It takes patience, practice and even mistakes to discover the fine line between blunt criticism and constructive feedback. But the wait is well worth it, once you hit your stride and find your “candid sweet spot.”
Not many of us have the innate ability to be diplomatic, genuine and gentle while delivering feedback. Most of us have to hone that skill over time, with practice and effort. In my case, I learned more about what not to do by observing others than by having someone show me how to give effective feedback.
And since most of us sense that giving feedback is a challenging art form, we tend to avoid it altogether rather than master it ourselves. It’s the most counterproductive approach of all, but an all-too-common response.

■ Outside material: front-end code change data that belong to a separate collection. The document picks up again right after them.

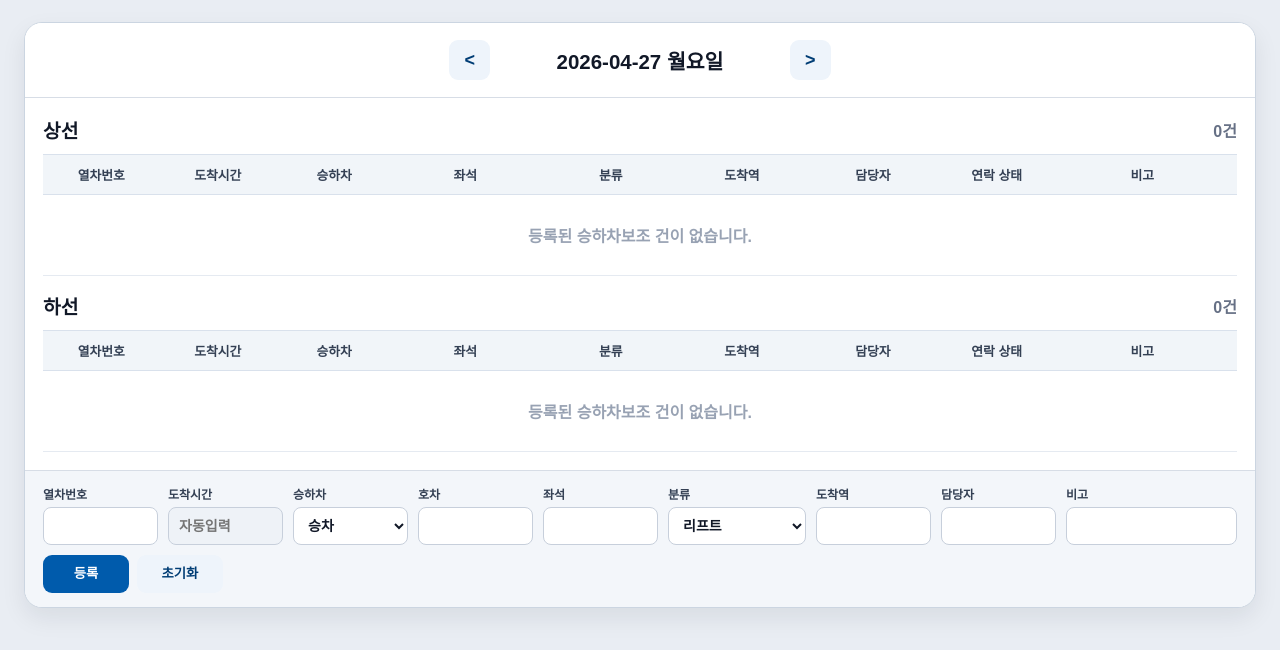
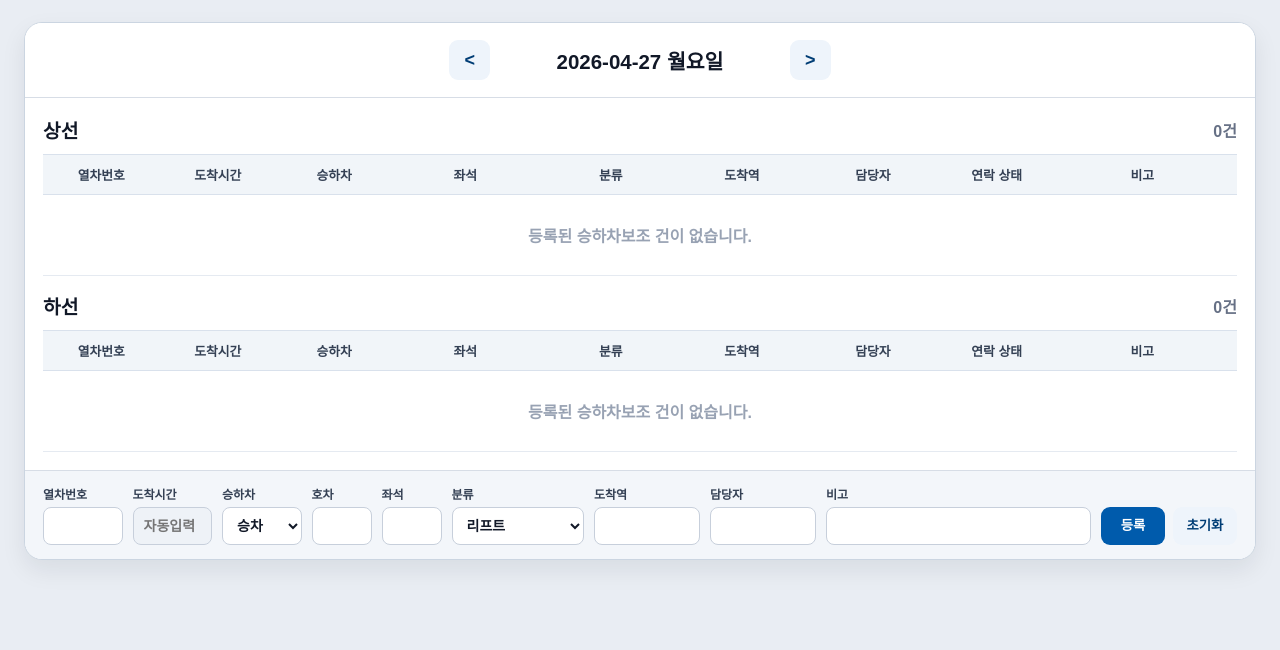
Before and after one commit to owlsleep315/Yrois, a React (Vite) app: page /#/admin in a window 1280 px wide. Shown: the top 650 px of the page. Built offline with nearby package versions, Linux system fonts and the light colour scheme.

Commit message:
비고칸 span2 삭제 버튼이 한줄에 들어가게

```diff
--- a/src/App.css
+++ b/src/App.css
@@ -227,16 +227,16 @@
 .formbar {
   display: grid;
   grid-template-columns:
-  minmax(70px, 1fr)  /* 열차번호 */
-  minmax(70px, 1fr)  /* 도착시간 */
-  minmax(70px, 1fr)  /* 승하차 */
-  minmax(60px, 1fr)  /* 호차 */
-  minmax(60px, 1fr)  /* 좌석 */
-  minmax(100px, 1.2fr) /* 분류 */
-  minmax(90px, 1fr)  /* 도착역 */
-  minmax(90px, 1fr)  /* 담당자 */
-  minmax(140px, 1.4fr) /* 비고 */
-  auto; /* 버튼 그룹 */
+    minmax(70px, 0.3fr)   /* 열차번호 */
+    minmax(70px, 0.3fr)   /* 도착시간 */
+    minmax(70px, 0.3fr)   /* 승하차 */
+    minmax(60px, 0.2fr)   /* 호차 */
+    minmax(60px, 0.2fr)   /* 좌석 */
+    minmax(100px, 0.5fr)     /* 분류 */
+    minmax(90px, 0.4fr)   /* 도착역 */
+    minmax(90px, 0.4fr)   /* 담당자 */
+    minmax(140px, 1fr)  /* 비고 */
+    max-content;          /* 버튼 그룹 */
   gap: 10px;
   padding: 14px 18px;
   background: #f3f6fa;
@@ -244,14 +244,34 @@
   align-items: end;
 }
 
+.form-actions {
+  display: flex;
+  gap: 8px;
+  align-items: end;
+  justify-content: flex-start;
+  width: max-content;
+  white-space: nowrap;
+}
+
+.form-actions .btn {
+  display: inline-flex;
+  align-items: center;
+  justify-content: center;
+  min-width: 64px;
+  height: 38px;
+  padding: 0 12px;
+  white-space: nowrap;
+  word-break: keep-all;
+  line-height: 1;
+  box-sizing: border-box;
+  text-align: center;
+  flex-shrink: 0;
+}
+
 .field {
   display: flex;
   flex-direction: column;
   gap: 5px;
-}
-
-.field-wide {
-  grid-column: span 2;
 }
 
 .field span {
@@ -289,29 +309,6 @@
 
 .memo-field {
   grid-column: span 2;
-}
-
-
-.form-actions {
-  display: flex;
-  gap: 8px;
-  align-items: end;
-  justify-content: flex-start;
-  min-width: max-content;
-}
-
-.form-actions .btn {
-  display: flex;
-  align-items: center;
-  justify-content: center;
-  min-width: 86px;
-  height: 38px;
-  padding: 0 14px;
-  white-space: nowrap;
-  line-height: 1.2;
-  box-sizing: border-box;
-  text-align: center;
-  flex-shrink: 0;
 }
 
 .context-delete {
```
Also changed, not shown: 1 other file (tests, documents, lock files or other folders).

People in positions of leadership will go out of their way to avoid giving feedback that makes them uncomfortable, and then wonder why their intelligent, hard-working professionals are walking around scratching their heads, left in the dark about what is hamstringing or stalling their careers.
While I’m a huge proponent of self-awareness and proactively seeking feedback, I also believe it is incumbent on us as leaders and coaches to tell it like it is. Developing those under your guidance is one of the primary goals of a leader. This means much more than sending folks to class, handing them the latest business book or giving them new assignments. The practice of telling people about their “blind spots” is probably the biggest gift a leader or executive coach can give.
I personally had the benefit of some hard-to-swallow but ultimately true feedback that helped me become a better leader. Suffice it to say, there was a time when I believed that the more serious I was, the more serious others would take me. Boy, was I wrong. And ultimately, I ran the risk of being perceived as taking myself too seriously.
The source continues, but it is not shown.